[The task] Where a line below holds the string "BattleManager", that line goes into the answer.

Change detection data:
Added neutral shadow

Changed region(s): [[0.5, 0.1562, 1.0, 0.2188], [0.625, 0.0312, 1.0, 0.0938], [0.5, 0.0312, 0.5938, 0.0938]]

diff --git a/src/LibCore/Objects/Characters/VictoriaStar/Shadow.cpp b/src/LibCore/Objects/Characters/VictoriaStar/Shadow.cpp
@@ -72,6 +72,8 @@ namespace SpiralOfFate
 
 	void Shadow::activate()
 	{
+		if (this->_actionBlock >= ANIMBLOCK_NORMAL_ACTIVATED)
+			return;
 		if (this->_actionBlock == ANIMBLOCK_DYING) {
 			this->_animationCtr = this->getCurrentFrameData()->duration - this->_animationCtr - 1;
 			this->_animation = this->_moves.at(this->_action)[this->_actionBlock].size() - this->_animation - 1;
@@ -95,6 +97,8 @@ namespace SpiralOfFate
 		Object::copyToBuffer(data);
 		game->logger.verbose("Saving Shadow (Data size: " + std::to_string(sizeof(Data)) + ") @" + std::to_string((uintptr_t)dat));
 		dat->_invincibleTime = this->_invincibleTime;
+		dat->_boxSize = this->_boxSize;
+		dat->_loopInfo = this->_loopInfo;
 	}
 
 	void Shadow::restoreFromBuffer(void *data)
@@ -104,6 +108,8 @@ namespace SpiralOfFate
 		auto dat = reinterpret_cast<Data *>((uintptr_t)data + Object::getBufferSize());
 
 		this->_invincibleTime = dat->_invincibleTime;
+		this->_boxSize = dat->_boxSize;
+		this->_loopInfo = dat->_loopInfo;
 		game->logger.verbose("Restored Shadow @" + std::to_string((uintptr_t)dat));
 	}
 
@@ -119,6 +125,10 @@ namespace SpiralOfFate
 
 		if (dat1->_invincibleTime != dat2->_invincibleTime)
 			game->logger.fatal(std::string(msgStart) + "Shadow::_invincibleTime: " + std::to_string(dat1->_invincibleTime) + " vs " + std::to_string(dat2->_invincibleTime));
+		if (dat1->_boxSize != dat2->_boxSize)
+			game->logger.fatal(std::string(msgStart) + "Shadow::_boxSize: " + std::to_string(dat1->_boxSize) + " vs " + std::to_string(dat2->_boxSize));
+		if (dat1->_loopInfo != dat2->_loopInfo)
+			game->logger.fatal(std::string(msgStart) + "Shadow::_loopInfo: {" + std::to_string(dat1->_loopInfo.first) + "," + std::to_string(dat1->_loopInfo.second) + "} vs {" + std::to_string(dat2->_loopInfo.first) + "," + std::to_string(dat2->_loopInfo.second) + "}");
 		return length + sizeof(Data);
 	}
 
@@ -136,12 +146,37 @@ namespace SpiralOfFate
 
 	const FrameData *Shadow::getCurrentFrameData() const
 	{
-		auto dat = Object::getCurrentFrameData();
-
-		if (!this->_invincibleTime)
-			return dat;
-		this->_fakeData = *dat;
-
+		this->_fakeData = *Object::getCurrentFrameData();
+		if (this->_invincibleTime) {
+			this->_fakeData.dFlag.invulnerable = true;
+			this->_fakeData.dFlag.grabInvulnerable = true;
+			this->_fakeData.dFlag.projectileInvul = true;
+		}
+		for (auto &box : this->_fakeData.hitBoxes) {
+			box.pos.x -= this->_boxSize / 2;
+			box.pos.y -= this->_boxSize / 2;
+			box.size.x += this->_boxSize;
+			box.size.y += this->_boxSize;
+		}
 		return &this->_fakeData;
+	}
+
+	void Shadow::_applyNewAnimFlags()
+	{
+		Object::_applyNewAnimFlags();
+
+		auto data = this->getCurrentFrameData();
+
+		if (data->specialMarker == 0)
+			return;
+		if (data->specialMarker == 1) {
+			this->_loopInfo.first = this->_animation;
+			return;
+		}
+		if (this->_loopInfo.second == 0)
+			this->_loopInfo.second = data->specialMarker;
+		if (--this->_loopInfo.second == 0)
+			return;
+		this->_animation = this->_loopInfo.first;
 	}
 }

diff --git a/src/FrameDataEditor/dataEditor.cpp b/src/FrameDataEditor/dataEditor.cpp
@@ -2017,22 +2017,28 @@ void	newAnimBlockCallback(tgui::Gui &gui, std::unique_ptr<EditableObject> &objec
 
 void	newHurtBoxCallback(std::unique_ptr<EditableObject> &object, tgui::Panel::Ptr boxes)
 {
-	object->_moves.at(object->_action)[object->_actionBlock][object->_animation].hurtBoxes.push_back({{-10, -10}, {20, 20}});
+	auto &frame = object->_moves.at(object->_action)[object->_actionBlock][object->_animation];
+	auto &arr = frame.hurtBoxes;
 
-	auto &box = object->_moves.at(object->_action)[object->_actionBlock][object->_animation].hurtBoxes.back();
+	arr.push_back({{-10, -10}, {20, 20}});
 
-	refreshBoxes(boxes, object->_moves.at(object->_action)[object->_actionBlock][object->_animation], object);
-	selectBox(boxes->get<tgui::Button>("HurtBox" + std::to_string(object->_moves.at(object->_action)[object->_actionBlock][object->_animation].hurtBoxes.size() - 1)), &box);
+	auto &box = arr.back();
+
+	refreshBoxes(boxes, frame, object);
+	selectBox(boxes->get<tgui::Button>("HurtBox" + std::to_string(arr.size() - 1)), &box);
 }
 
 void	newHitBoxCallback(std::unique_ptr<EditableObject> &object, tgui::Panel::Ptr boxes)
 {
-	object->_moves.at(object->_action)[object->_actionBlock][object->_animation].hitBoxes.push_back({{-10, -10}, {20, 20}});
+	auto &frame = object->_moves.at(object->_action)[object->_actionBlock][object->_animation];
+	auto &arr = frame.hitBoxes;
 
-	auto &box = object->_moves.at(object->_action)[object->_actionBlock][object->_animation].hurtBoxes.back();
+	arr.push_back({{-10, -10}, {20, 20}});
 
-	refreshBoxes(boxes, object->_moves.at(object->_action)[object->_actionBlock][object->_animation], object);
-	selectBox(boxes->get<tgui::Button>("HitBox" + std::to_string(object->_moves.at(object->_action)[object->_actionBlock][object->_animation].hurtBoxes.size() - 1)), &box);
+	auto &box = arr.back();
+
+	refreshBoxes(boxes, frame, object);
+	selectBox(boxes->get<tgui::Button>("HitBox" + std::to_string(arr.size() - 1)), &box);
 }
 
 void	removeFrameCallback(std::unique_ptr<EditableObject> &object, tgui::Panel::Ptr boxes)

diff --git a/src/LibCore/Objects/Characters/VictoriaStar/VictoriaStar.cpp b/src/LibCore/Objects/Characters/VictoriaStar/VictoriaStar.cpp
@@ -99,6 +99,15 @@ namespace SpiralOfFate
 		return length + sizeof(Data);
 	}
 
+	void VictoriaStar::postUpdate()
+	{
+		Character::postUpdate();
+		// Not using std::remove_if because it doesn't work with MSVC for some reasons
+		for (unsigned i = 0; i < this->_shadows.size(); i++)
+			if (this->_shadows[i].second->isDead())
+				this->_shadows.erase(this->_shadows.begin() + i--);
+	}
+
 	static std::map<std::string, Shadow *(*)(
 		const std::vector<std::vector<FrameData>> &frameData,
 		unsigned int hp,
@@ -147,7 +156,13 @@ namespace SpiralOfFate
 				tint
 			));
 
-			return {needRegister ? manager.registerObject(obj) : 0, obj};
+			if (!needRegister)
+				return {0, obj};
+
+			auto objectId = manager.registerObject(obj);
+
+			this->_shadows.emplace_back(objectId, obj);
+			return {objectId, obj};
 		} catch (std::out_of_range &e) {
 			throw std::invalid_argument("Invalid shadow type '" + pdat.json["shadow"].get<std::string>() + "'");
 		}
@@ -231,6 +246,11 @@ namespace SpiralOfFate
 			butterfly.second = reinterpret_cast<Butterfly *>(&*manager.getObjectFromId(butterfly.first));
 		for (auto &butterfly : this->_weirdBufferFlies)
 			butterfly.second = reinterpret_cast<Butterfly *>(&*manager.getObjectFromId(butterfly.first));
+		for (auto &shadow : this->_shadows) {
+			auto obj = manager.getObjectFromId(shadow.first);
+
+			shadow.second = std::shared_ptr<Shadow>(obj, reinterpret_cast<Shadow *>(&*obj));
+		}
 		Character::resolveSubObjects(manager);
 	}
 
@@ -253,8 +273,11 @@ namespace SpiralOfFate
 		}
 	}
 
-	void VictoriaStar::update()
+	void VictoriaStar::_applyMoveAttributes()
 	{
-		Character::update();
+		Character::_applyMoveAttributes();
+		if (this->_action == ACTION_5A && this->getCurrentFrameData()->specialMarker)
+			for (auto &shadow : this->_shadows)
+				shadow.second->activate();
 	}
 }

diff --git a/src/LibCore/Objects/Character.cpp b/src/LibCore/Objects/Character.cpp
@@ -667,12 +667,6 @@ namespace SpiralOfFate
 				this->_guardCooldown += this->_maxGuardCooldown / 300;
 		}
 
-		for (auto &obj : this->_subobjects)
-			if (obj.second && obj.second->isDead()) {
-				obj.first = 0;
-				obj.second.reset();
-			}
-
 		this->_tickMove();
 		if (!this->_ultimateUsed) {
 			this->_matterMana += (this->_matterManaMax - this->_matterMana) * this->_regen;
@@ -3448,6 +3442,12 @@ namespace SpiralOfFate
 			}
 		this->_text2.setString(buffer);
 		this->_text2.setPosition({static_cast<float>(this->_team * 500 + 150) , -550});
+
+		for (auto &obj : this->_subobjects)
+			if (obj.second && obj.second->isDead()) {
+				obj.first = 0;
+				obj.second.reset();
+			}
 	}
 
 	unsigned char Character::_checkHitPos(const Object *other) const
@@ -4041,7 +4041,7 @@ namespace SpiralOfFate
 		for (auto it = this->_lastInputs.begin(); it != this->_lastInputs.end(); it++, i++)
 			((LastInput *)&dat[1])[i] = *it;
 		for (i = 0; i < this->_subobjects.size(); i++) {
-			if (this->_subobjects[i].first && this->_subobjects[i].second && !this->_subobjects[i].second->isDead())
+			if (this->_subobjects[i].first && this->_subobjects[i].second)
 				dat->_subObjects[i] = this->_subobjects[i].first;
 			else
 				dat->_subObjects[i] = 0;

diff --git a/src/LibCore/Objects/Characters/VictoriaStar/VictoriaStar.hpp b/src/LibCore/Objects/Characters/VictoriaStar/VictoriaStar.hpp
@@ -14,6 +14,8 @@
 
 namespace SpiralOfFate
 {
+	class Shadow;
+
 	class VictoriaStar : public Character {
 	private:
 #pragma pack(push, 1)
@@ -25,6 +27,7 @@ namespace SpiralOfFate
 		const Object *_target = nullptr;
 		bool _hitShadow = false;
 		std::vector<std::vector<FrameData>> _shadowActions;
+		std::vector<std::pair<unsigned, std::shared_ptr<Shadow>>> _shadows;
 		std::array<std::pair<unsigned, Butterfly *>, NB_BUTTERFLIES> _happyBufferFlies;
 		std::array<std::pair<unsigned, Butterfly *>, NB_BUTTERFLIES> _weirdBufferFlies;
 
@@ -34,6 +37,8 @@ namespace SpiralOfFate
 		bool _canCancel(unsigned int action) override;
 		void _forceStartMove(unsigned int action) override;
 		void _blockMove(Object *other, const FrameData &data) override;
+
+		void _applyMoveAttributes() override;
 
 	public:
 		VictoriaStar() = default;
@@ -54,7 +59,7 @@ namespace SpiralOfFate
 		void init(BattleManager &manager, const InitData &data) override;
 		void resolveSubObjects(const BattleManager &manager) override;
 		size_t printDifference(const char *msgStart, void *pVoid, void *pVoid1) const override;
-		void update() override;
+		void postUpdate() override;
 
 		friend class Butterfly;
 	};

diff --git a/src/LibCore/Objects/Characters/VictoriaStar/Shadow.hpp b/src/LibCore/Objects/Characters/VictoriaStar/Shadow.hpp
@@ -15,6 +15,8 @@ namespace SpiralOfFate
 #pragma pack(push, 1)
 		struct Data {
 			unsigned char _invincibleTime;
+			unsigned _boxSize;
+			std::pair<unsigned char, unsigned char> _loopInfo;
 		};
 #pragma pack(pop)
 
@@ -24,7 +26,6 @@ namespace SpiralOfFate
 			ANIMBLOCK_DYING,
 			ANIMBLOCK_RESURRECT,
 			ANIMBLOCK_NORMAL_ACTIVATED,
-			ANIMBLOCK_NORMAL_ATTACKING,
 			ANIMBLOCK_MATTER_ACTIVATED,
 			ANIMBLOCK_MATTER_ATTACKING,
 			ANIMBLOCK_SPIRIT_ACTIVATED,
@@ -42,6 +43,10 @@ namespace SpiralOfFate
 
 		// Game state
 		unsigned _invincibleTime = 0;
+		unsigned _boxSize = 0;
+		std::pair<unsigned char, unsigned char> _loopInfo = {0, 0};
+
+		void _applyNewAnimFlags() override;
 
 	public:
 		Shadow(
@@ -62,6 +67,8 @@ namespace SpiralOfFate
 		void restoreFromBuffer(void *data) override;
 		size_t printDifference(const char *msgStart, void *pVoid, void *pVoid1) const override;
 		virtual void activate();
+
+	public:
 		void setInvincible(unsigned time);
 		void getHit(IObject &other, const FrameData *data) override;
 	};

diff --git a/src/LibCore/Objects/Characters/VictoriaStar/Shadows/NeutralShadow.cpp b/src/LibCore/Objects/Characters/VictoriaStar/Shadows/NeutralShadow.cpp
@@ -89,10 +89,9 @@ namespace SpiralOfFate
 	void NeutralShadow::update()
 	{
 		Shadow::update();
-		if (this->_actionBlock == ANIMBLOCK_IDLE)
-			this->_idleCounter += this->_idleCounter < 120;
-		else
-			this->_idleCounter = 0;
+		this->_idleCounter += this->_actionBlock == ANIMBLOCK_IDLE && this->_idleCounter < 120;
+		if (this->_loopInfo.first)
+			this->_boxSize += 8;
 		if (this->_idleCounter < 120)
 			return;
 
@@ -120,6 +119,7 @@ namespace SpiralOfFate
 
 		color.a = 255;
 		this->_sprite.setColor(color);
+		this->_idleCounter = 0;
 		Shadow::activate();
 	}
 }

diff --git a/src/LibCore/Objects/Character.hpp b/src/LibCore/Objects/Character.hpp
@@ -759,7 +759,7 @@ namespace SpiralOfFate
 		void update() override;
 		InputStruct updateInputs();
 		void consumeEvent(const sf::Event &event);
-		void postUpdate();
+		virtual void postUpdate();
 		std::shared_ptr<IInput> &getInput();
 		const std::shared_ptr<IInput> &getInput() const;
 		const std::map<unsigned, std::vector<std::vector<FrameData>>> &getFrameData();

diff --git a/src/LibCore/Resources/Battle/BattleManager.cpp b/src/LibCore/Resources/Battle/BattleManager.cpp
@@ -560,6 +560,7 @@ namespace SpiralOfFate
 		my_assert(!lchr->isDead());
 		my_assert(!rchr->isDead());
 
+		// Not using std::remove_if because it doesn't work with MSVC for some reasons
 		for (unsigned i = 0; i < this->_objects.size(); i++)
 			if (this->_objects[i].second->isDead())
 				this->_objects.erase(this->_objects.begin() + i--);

[Result]
 		void init(BattleManager &manager, const InitData &data) override;
 		void resolveSubObjects(const BattleManager &manager) override;
diff --git a/src/LibCore/Resources/Battle/BattleManager.cpp b/src/LibCore/Resources/Battle/BattleManager.cpp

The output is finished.